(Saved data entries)

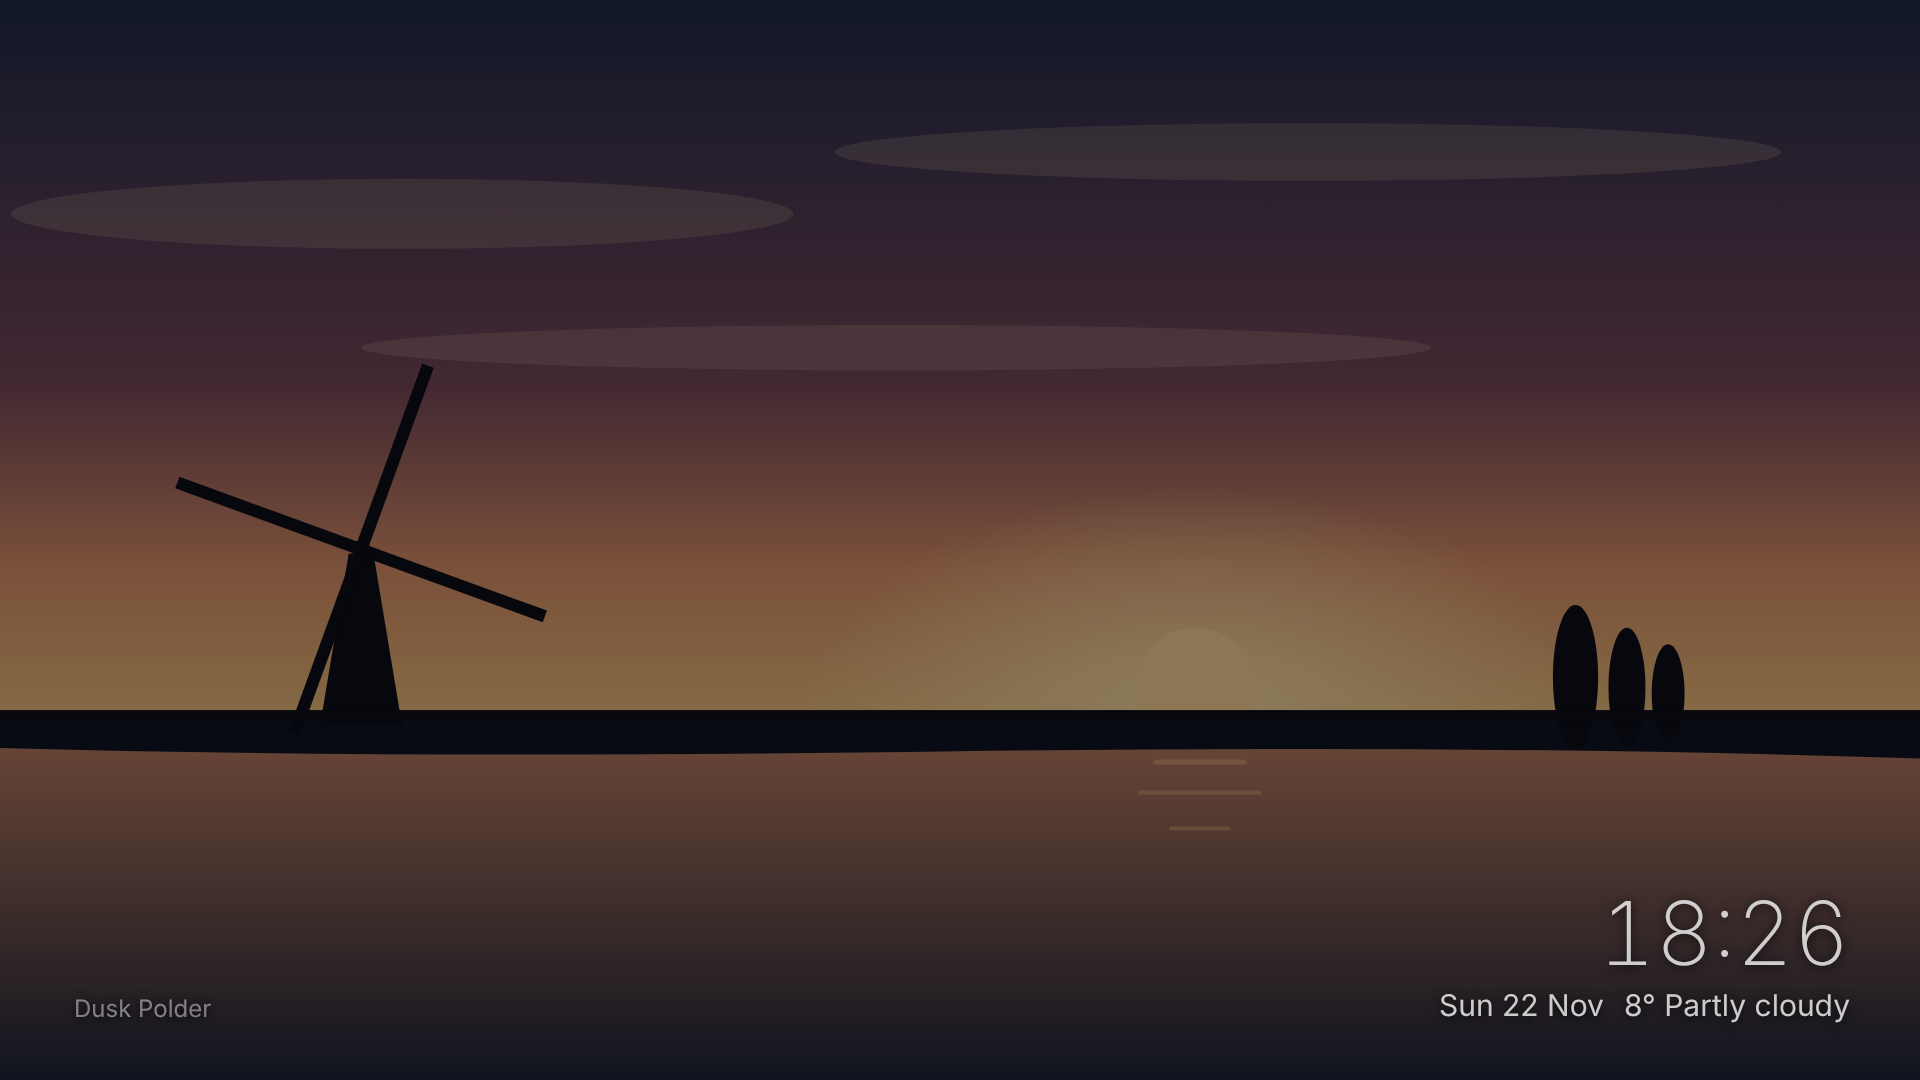
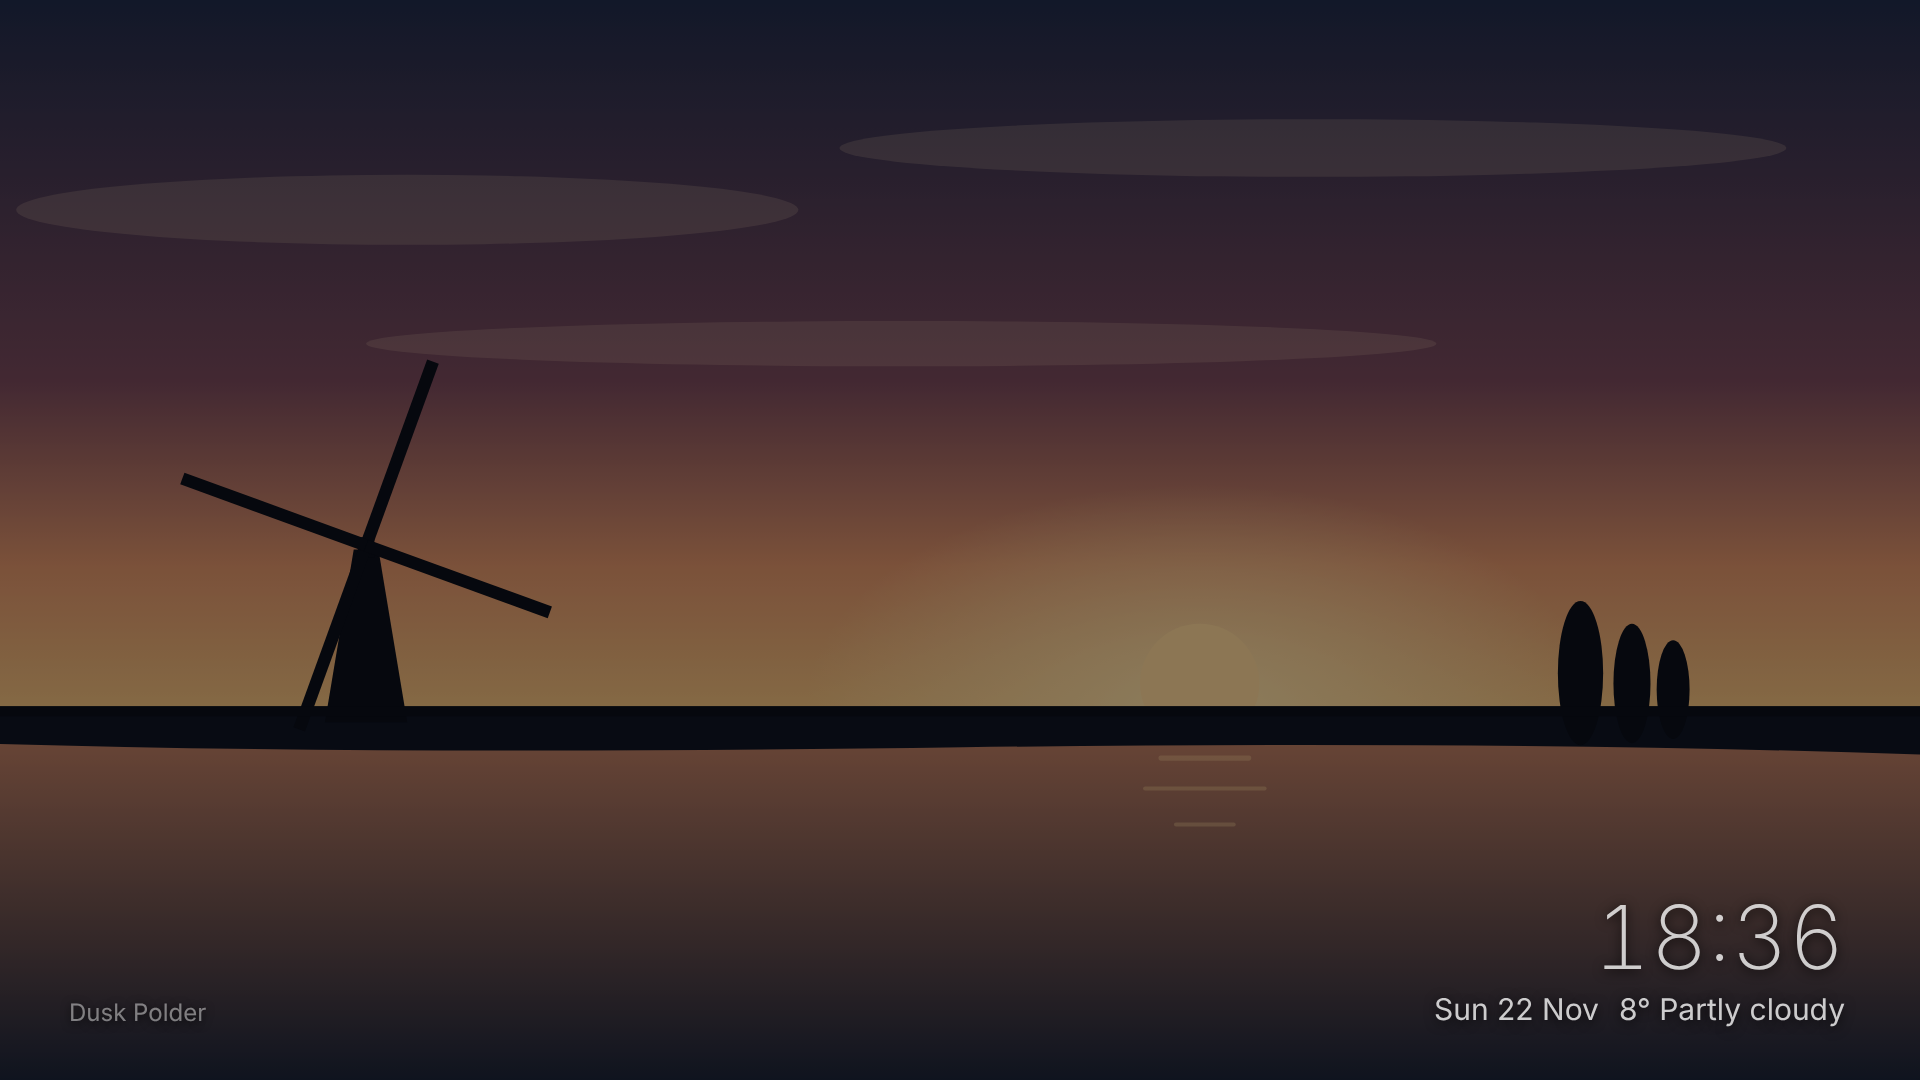
Support screen mirroring: scaled 1920x1080 stage, installable full-screen TV page
The TV mirrors screens rather than casting tabs, so the TV page must fill any
device screen. Adds a fixed stage scaled to fit, a web manifest with icons,
tap-to-fullscreen with landscape lock, a screen wake lock, and README steps
for an old Android phone host (Termux), Linux Miracast and HDMI.

Claude-Session: https://claude.ai/code/session_01BjtVTaiWrbP6wyBnvxZG4n

diff --git a/public/tv/tv.js b/public/tv/tv.js
@@ -209,7 +209,33 @@ document.addEventListener('keydown', (e) => {
   if (is(k, 'BACK')) e.preventDefault();   // don't let Back close the app/tab by accident
 });
 
-window.addEventListener('resize', () => notes.resize());
+// Scale the 1920x1080 stage to fit any screen: TV, laptop window or a phone being mirrored.
+function fitStage() {
+  const s = Math.min(innerWidth / 1920, innerHeight / 1080);
+  $('stage').style.transform = `scale(${s})`;
+  notes.resize();
+}
+window.addEventListener('resize', fitStage);
+fitStage();
+
+// ---------------- when a phone shows this page (to mirror it to the TV) ----------------
+// 1) First tap: go full screen and turn to landscape, so the mirrored image fills the TV.
+// 2) Wake lock: keep the phone screen on, because mirroring stops when the screen sleeps.
+//    (Wake lock only works on https or localhost, i.e. when the server runs on that phone.)
+if (matchMedia('(pointer: coarse)').matches) {
+  document.addEventListener('pointerdown', async () => {
+    if (document.fullscreenElement) return;
+    try {
+      await document.documentElement.requestFullscreen({ navigationUI: 'hide' });
+      await screen.orientation?.lock?.('landscape');
+    } catch { /* not allowed here: fine, the installed app is already full screen */ }
+  });
+}
+async function keepAwake() {
+  try { if (document.visibilityState === 'visible') await navigator.wakeLock?.request('screen'); } catch {}
+}
+document.addEventListener('visibilitychange', keepAwake);
+keepAwake();
 
 // ---------------- start ----------------
 tick();

diff --git a/public/tv/index.html b/public/tv/index.html
@@ -2,11 +2,18 @@
 <html lang="en">
 <head>
   <meta charset="utf-8">
-  <meta name="viewport" content="width=1920, initial-scale=1">
+  <meta name="viewport" content="width=device-width, initial-scale=1, minimum-scale=1, maximum-scale=1">
   <title>TV Dashboard</title>
   <link rel="stylesheet" href="tv.css">
+  <!-- Lets an Android phone install this page as a full-screen landscape app (for screen mirroring) -->
+  <link rel="manifest" href="manifest.webmanifest">
+  <link rel="icon" href="icon.svg">
+  <meta name="theme-color" content="#07090d">
+  <meta name="mobile-web-app-capable" content="yes">
 </head>
 <body class="mode-home">
+<!-- Everything is laid out on a fixed 1920x1080 stage that tv.js scales to fit the screen -->
+<div id="stage">
   <!-- HOME MODE ---------------------------------------------------------- -->
   <main id="home" class="home" aria-label="Home">
     <section class="clock" aria-live="off">
@@ -60,6 +67,7 @@
     </div>
   </section>
 
+</div>
   <script type="module" src="tv.js"></script>
 </body>
 </html>

diff --git a/public/tv/tv.css b/public/tv/tv.css
@@ -17,6 +17,14 @@ html, body {
   -webkit-font-smoothing: antialiased; cursor: none;
 }
 [hidden] { display: none !important; }
+body { background: #000; }   /* shows as bars if the screen is not 16:9 */
+
+/* Fixed 1920x1080 design canvas, centered and scaled by fitStage() in tv.js */
+#stage {
+  position: fixed; left: 50%; top: 50%;   /* fixed: never makes the page wider than the screen */
+  width: 1920px; height: 1080px; margin: -540px 0 0 -960px;
+  transform-origin: center center; overflow: hidden; background: var(--bg);
+}
 
 /* Glass panels. backdrop-filter is costly on weak TV chips, so the background
    behind them is a static gradient and the blur is modest. */

diff --git a/server/index.js b/server/index.js
@@ -18,7 +18,7 @@ const log = (...a) => console.log(new Date().toISOString().slice(11, 19), ...a);
 const TYPES = {
   '.html': 'text/html; charset=utf-8', '.css': 'text/css; charset=utf-8',
   '.js': 'text/javascript; charset=utf-8', '.mjs': 'text/javascript; charset=utf-8',
-  '.json': 'application/json', '.svg': 'image/svg+xml', '.png': 'image/png',
+  '.json': 'application/json', '.webmanifest': 'application/manifest+json', '.svg': 'image/svg+xml', '.png': 'image/png',
   '.jpg': 'image/jpeg', '.jpeg': 'image/jpeg', '.webp': 'image/webp', '.ico': 'image/x-icon',
 };
 const IMAGE_EXT = new Set(['.jpg', '.jpeg', '.png', '.webp', '.svg']);

diff --git a/README.md b/README.md
@@ -35,27 +35,36 @@ not load, your laptop firewall blocks port 3000. On Ubuntu: `sudo ufw allow 3000
 
 ## 2. Get it onto the TV (try in this order)
 
-### A. Cast a Chrome tab from the laptop (no hardware; your TV showed up as a Cast target)
-1. Open Chrome (or Chromium) on the laptop at `http://localhost:3000/tv/`.
-2. Menu (⋮) → **Cast…** → **Sources** → **Cast tab** → pick the TV.
-3. Press F11 in that tab so it is full screen at 1920x1080.
+The TV supports **screen mirroring** (it copies a whole device screen), not tab
+casting. So a device must show `/tv/` full screen, and you mirror that device.
+The page draws on a fixed 1920x1080 stage that scales to fit any screen.
 
-The laptop renders the page and the TV only shows it. The laptop must stay awake:
-`systemd-inhibit --what=idle:sleep --why="TV dashboard" npm start` keeps it up
-while the server runs.
+### A. Old Android phone = server + screen (zero cost, recommended)
+1. On the old phone, install **Termux** from F-Droid (not the Play Store version), then:
+   ```bash
+   pkg update && pkg install nodejs git
+   git clone -b claude/philips-tv-dashboard-8c6gga https://github.com/hadih963/Hadi.git
+   cd Hadi && npm install && npm start
+   ```
+2. In Chrome on that phone, open `http://localhost:3000/tv/` → ⋮ → **Add to Home screen / Install app**.
+   Open it from the new icon: it starts full screen in landscape. In a normal tab, tap once to go full screen.
+3. Swipe down → **Screen cast / Smart View / Mirror** → pick the TV.
+4. Keep it plugged in. Developer options → **Stay awake while charging** ON. In Termux, run `termux-wake-lock` so Android does not stop the server.
+5. Draw from your main phone at `http://<old-phone-ip>:3000/phone/`. Find the IP in Wi-Fi settings → network details.
 
-### B. An old Android phone as the always-on host (zero cost, try next)
-1. Install **Termux** from F-Droid, then `pkg install nodejs git`, clone the repo, `npm install`, `npm start`.
-2. In Chrome on that same phone, open `http://localhost:3000/tv/`. Use "Add to Home screen", which opens it full screen.
-3. Cast or mirror the phone screen to the TV (quick settings → Cast / Smart View / Screen cast).
-4. Keep it plugged in. Developer options → "Stay awake while charging".
+### B. Laptop mirroring (Linux, Miracast)
+Install **GNOME Network Displays** (`flatpak install flathub org.gnome.NetworkDisplays`),
+pick the TV, open `http://localhost:3000/tv/` in a browser and press F11. This needs a
+Wi-Fi card with Wi-Fi Direct support; many Intel cards have it.
 
-### C. Raspberry Pi kiosk (most reliable; buy only if A and B disappoint)
-Covered in a later phase: Chromium `--kiosk`, autostart, and HDMI-CEC on/off.
+### C. HDMI cable from the laptop
+Always works: plug in, choose the HDMI input on the TV, open `/tv/`, press F11.
 
-### D. Titan OS DevView (if Titan grants you partner access)
-Add `https://…/tv/` as a sandbox app in the Titan Partner Portal. It probably
-needs a public HTTPS URL, for example a Cloudflare Tunnel.
+### D. Raspberry Pi kiosk (only if A–C disappoint)
+Chromium `--kiosk`, autostart and HDMI-CEC on/off. Covered in a later phase.
+
+### E. Titan OS DevView (if Titan grants you partner access)
+Add the `/tv/` URL as a sandbox app in the Titan Partner Portal (probably needs public HTTPS).
 
 ## 3. Using it
 - **Phone:** Pen or Text tool, 8 colors, 4 brush sizes, Undo, Clear, Painting mode, Next painting.
@@ -107,7 +116,7 @@ added later if you want one.
 
 ## 7. Rollback / uninstall
 Nothing here touches the TV's firmware or settings.
-- **Cast:** stop casting in Chrome. The TV returns to its normal screen.
+- **Mirroring:** stop mirroring on the phone or laptop. The TV returns to its normal screen.
 - **Server:** Ctrl+C. Delete the folder to remove everything, including `data/state.json`.
 - **Firewall:** `sudo ufw delete allow 3000/tcp` if you opened it.
 - **Code:** every step is a git commit. `git log`, then `git checkout <commit>` to go back.

diff --git a/PROGRESS.md b/PROGRESS.md
@@ -27,6 +27,12 @@
   3 min, rotation, night dim), remote focus navigation. 5 automated tests pass;
   phone-to-TV drawing verified end to end in headless Chromium. Screenshots in screenshots/.
 
+- 2026-11-22: Correction from owner: the TV does **screen mirroring**, not Google Cast.
+  New primary route: old Android phone runs the server in Termux, shows /tv/ as an
+  installed full-screen app, and mirrors it. /tv/ now renders on a fixed 1920x1080 stage
+  scaled to any screen, adds a web manifest (full-screen landscape), tap-to-fullscreen
+  and a screen wake lock. Checked in headless Chromium at TV size and phone-landscape size.
+
 ## Owner answers (Phase 0)
 | Question | Answer |
 |---|---|
@@ -37,7 +43,7 @@
 | Spotify Premium | Yes |
 | Painting schedule | Manual ("when I choose it") |
 | Camera feedback | No |
-| TV visible as | Cast target |
+| TV visible as | Screen-mirroring target (not Google Cast) |
 
 ## On-TV checks the owner must do
 1. Settings > About: OS name (Titan OS or not), firmware.
@@ -45,7 +51,7 @@
 3. Laptop: `curl -k https://<TV_IP>:1926/6/system` and `curl http://<TV_IP>:1925/6/system`
    (read-only, harmless). Paste the output.
 4. Phone: Cast target: YES (done).
-5. Phase 2: cast the laptop tab (README section 2A) and report: does it appear,
+5. Phase 2: mirror an old phone running the dashboard (README section 2A) and report: does it appear,
    is text sharp, how big is the drawing lag, does the dashboard fill the screen
    (no black bars, nothing cut off at the edges)?
 6. Phase 2: draw on the phone while it shows on the TV.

§ What you need to do
Could you restate, word for word, the lines above from the one with "cable from the laptop" to the one with "if A–C disappoint)", both included?

§ Task response
+### C. HDMI cable from the laptop
+Always works: plug in, choose the HDMI input on the TV, open `/tv/`, press F11.
 
-### D. Titan OS DevView (if Titan grants you partner access)
-Add `https://…/tv/` as a sandbox app in the Titan Partner Portal. It probably
-needs a public HTTPS URL, for example a Cloudflare Tunnel.
+### D. Raspberry Pi kiosk (only if A–C disappoint)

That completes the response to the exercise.